Final lesson: there is no one factor that causes the conflict, and no one factor that can resolve it. Again and again, our two guides stressed that “The Troubles” were sectarian rather than religious, by which they meant that the two communities are not divided primarily by faith, but by ethnic identity and sense of nationhood. Religion continues to play its part; however, clergy cannot help but bless and help to maintain conflicting identities, even if they work against violence. Politics continue to be a major factor, whether as contested division of spoils or the basic question of who has the power to make decisions affecting people’s lives. I was struck by the degree to which the conflict seems to have heated up in recent years with the cooling of the Irish economy. The separation walls divide working class neighborhoods from which Catholics and Protestants alike move up and out with educational and economic attainment. Other areas, such as the one around the university, have a far more normal feel. To some extent, the latest installment of “The Troubles” resembles gang warfare in the “’hood.” The sectarian problems of Belfast likely won’t be solved until job opportunities can be provided to a generation of young people who currently lack both employment and hope.
“They have nothing now,” Issac lamented about those on the dole. Once they were fighters and respected for that.
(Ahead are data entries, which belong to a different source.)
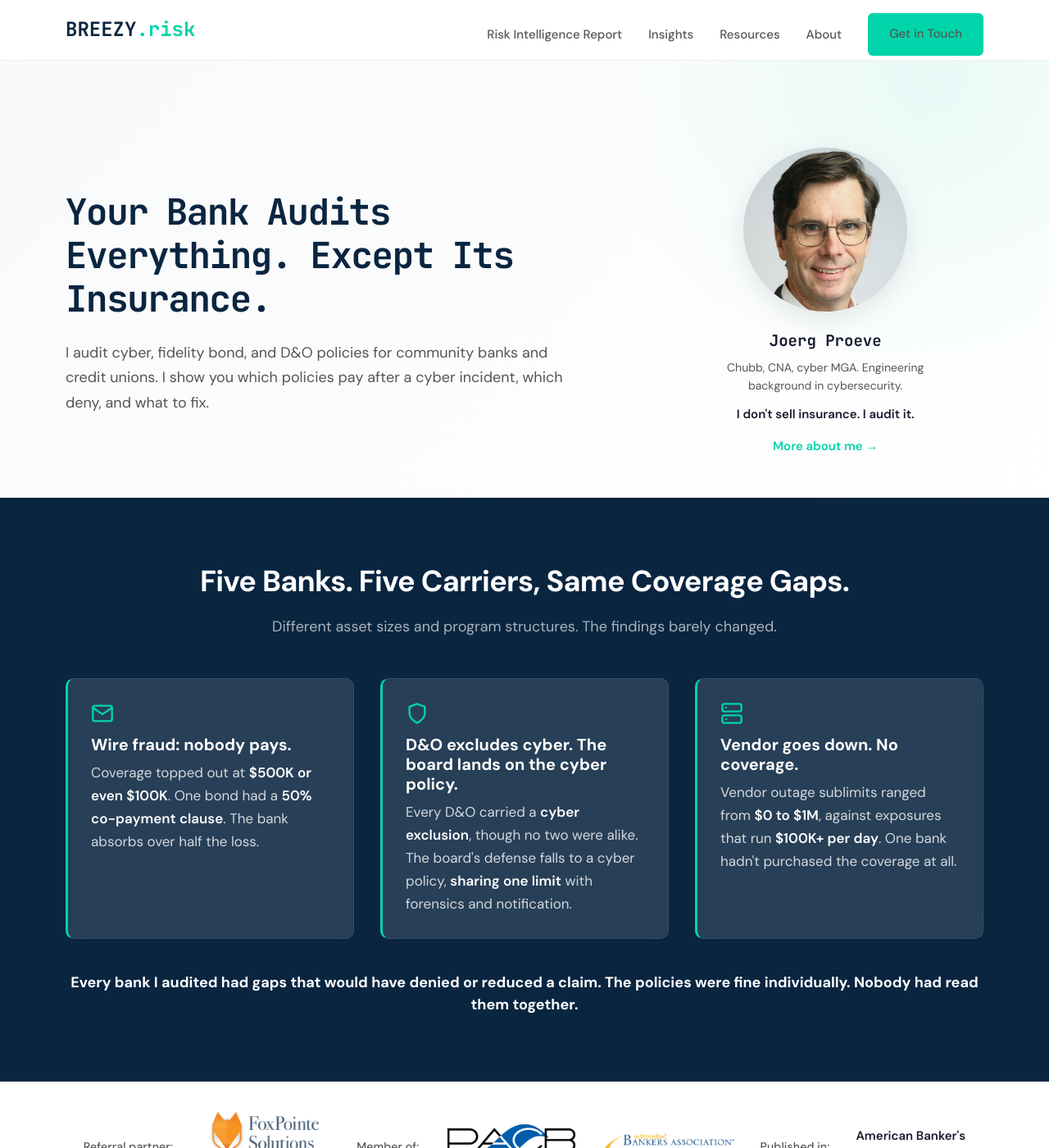
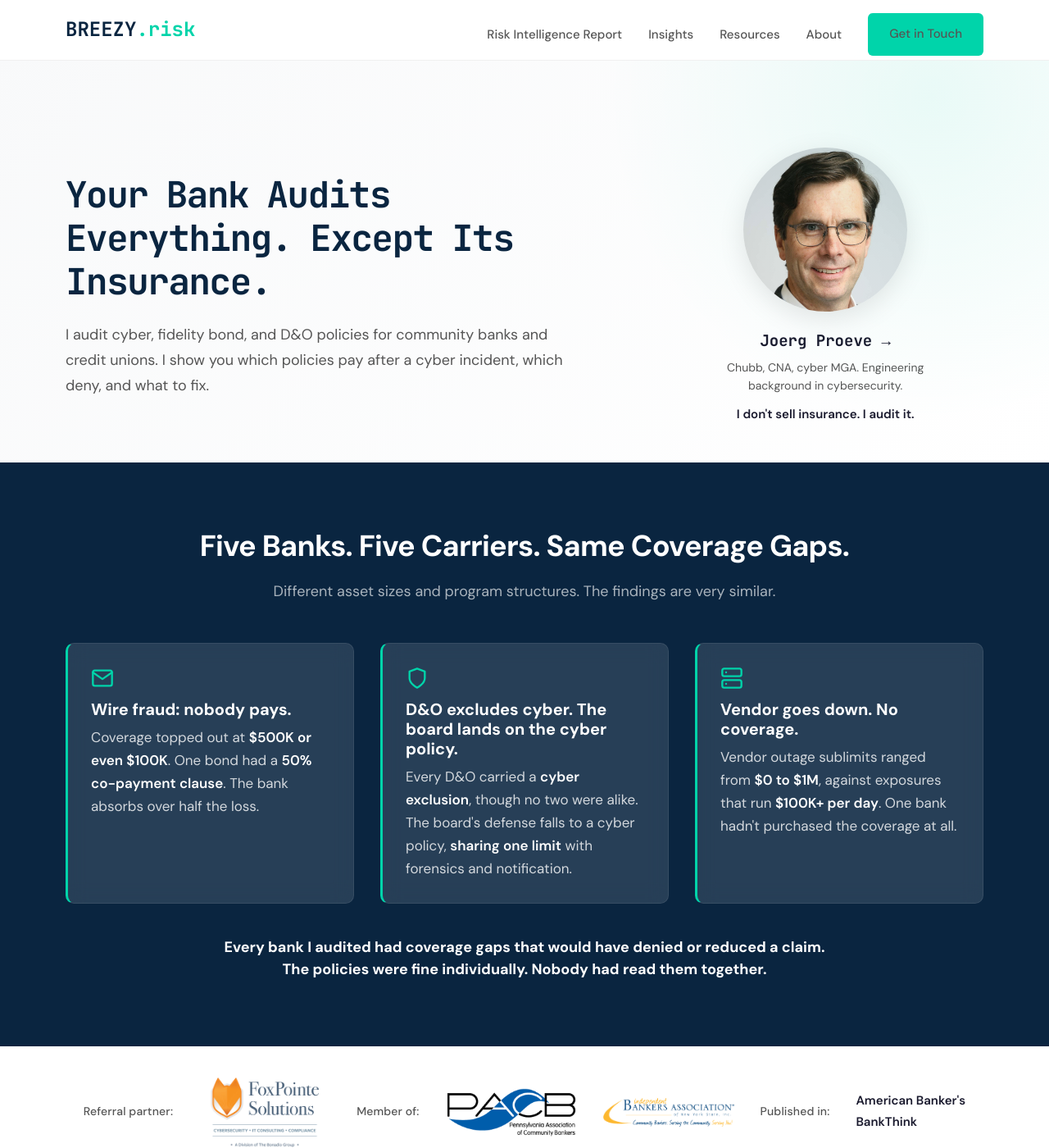
Before and after one commit to joeproe1/breezyrisk.com, a Jekyll site: the page built from index.html, in a window 1280 px wide and 1400 px high. Shown: the whole window at 82% size. Built offline with Jekyll 4.4.1, drawn with Linux system fonts in a browser that asks for light colours; some of the changed text lies outside the part shown.

Commit message:
Simplify homepage hero byline and link the report inline
Make the name itself the link to the About page, and reference the Risk
Intelligence Report as an inline link in the deliverable section rather
than a separate button. Underline links in section intros so they are
distinguishable without relying on color. Remove styles left unused.

```diff
--- a/_sass/_base.scss
+++ b/_sass/_base.scss
@@ -135,6 +135,11 @@
         font-size: 20px;
         max-width: 700px;
         margin: 0 auto;
+
+        a {
+            text-decoration: underline;
+            text-underline-offset: 3px;
+        }
     }
 }
 
--- a/_sass/_pages.scss
+++ b/_sass/_pages.scss
@@ -607,35 +607,11 @@
     box-shadow: 0 8px 32px rgba(0, 0, 0, 0.1);
 }
 
-.hero-intro {
-    font-size: 17px;
-    line-height: 1.6;
-    color: $text-secondary;
-    margin: 20px 0 0;
-}
-
-.hero-about-link {
-    color: $accent;
-    font-weight: 600;
-    text-decoration: none;
-    white-space: nowrap;
-    margin-left: 12px;
-
-    &:hover {
-        text-decoration: underline;
-    }
-}
-
 // Byline under the hero photo
 .hero-byline {
     margin-top: 20px;
     max-width: 300px;
     text-align: center;
-
-    .hero-about-link {
-        margin-left: 0;
-        font-size: 15px;
-    }
 }
 
 .hero-byline-name {
@@ -644,6 +620,15 @@
     font-weight: 700;
     color: $text-primary;
     margin: 0 0 6px;
+
+    a {
+        color: $text-primary;
+        text-decoration: none;
+
+        &:hover {
+            color: $accent;
+        }
+    }
 }
 
 .hero-byline-credentials {
@@ -658,17 +643,13 @@
     font-weight: 600;
     line-height: 1.5;
     color: $text-primary;
-    margin: 0 0 12px;
+    margin: 0;
 }
 
 @media (max-width: $bp-tablet) {
     .hero-photo {
         width: 160px;
         height: 160px;
-    }
-
-    .hero-intro {
-        font-size: 16px;
     }
 
     .hero-byline-name {
--- a/index.html
+++ b/index.html
@@ -42,10 +42,9 @@
       <div class="hero-visual">
         <img src="{{ '/assets/images/joerg-homepage.jpg' | relative_url }}" alt="Joerg Proeve, Founder and Principal at Breezy Risk" class="hero-photo">
         <div class="hero-byline">
-          <p class="hero-byline-name">Joerg Proeve</p>
+          <p class="hero-byline-name"><a href="{{ '/about/' | relative_url }}">Joerg Proeve &rarr;</a></p>
           <p class="hero-byline-credentials">Chubb, CNA, cyber MGA. Engineering background in cybersecurity.</p>
           <p class="hero-byline-slogan">I don't sell insurance. I audit it.</p>
-          <a href="{{ '/about/' | relative_url }}" class="hero-about-link">More about me &rarr;</a>
         </div>
       </div>
 
@@ -57,8 +56,8 @@
 <section class="proof-section">
   <div class="container">
     <div class="section-header">
-      <h2 style="color: #fff;">Five Banks. Five Carriers, Same Coverage Gaps.</h2>
-      <p style="color: rgba(255,255,255,.65); font-size: 18px; margin: 12px auto 0; line-height: 1.6;">Different asset sizes and program structures. The findings barely changed.</p>
+      <h2 style="color: #fff;">Five Banks. Five Carriers. Same Coverage Gaps.</h2>
+      <p style="color: rgba(255,255,255,.65); font-size: 18px; margin: 12px auto 0; line-height: 1.6;">Different asset sizes and program structures. The findings are very similar.</p>
     </div>
 
     <div class="proof-grid">
@@ -83,7 +82,7 @@
     </div>
 
     <div class="proof-closing">
-      <p class="proof-summary">Every bank I audited had gaps that would have denied or reduced a claim. The policies were fine individually. Nobody had read them together.</p>
+      <p class="proof-summary">Every bank I audited had coverage gaps that would have denied or reduced a claim.<br>The policies were fine individually. Nobody had read them together.</p>
     </div>
   </div>
 </section>
@@ -111,17 +110,11 @@
 </div>
 
 <!-- What You Receive -->
-<section id="walkaway" class="solution-section">
+<section id="what-you-receive" class="solution-section">
   <div class="container">
-    <div class="section-header" style="margin-bottom: 28px;">
+    <div class="section-header" style="margin-bottom: 0;">
       <h2>What You Receive</h2>
-      <p>Your cyber policy, D&O policy, and fidelity bond, read together and tested against the incidents that hit community banks. The Risk Intelligence Report gives you every finding in dollar terms, with the policy language to request at renewal.</p>
-    </div>
-
-    <div class="section-actions" style="justify-content: center;">
-      <a href="{{ '/risk-intelligence-report/' | relative_url }}" class="btn btn-secondary">
-        How the report works &rarr;
-      </a>
+      <p>Your cyber policy, D&O policy, and fidelity bond, read together and tested against the incidents that hit community banks. The <a href="{{ '/risk-intelligence-report/' | relative_url }}">Risk Intelligence Report</a> gives you every finding in dollar terms, with the policy language to request at renewal.</p>
     </div>
   </div>
 </section>
```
Before that, they had steady, decent jobs in industries that have long since moved away. Now they can’t even find anyone to listen to their stories from those days, let alone someone to hire them for honest work. Disappointment at the Good Friday Agreement is fueled, in part, by absence of the promised “peace dividend”: economic benefits to ordinary citizens. Rabble-rousers exploit poverty in Belfast as they do elsewhere, accusing neighborhoods and politicians on the other side of grabbing more than their fair share. Investment dollars matter a lot to the success of peace, our guides agreed—another lesson for Israel; one of which American promoters of an Israeli-Palestinian accord have long been aware.
I left Belfast sobered by the reminder that peace—difficult as it is to achieve—is not an event but a process. One key stage is reached when the two parties put down weapons and agree to resolve all matters henceforth by democratic means. That is hard enough to accomplish—and it is not sufficient. Despite huge differences between the two conflicts of concern to me in this essay, Robert Frost’s warning in the poem “Mending Walls” seems to apply equally in both cases. On the one hand, “Good fences make good neighbors. It’s simplistic to believe one can entirely do without walls in a place like Belfast. But Frost was wise, and not merely sentimental, to note as well: “Something there is that doesn’t love a wall.” Do we really need the separation fences once violence ceases? One “ask[s] to know / What I was walling in and walling out / and to whom I was like to give offense / Something there is that doesn’t love a wall.”
Peace, for example.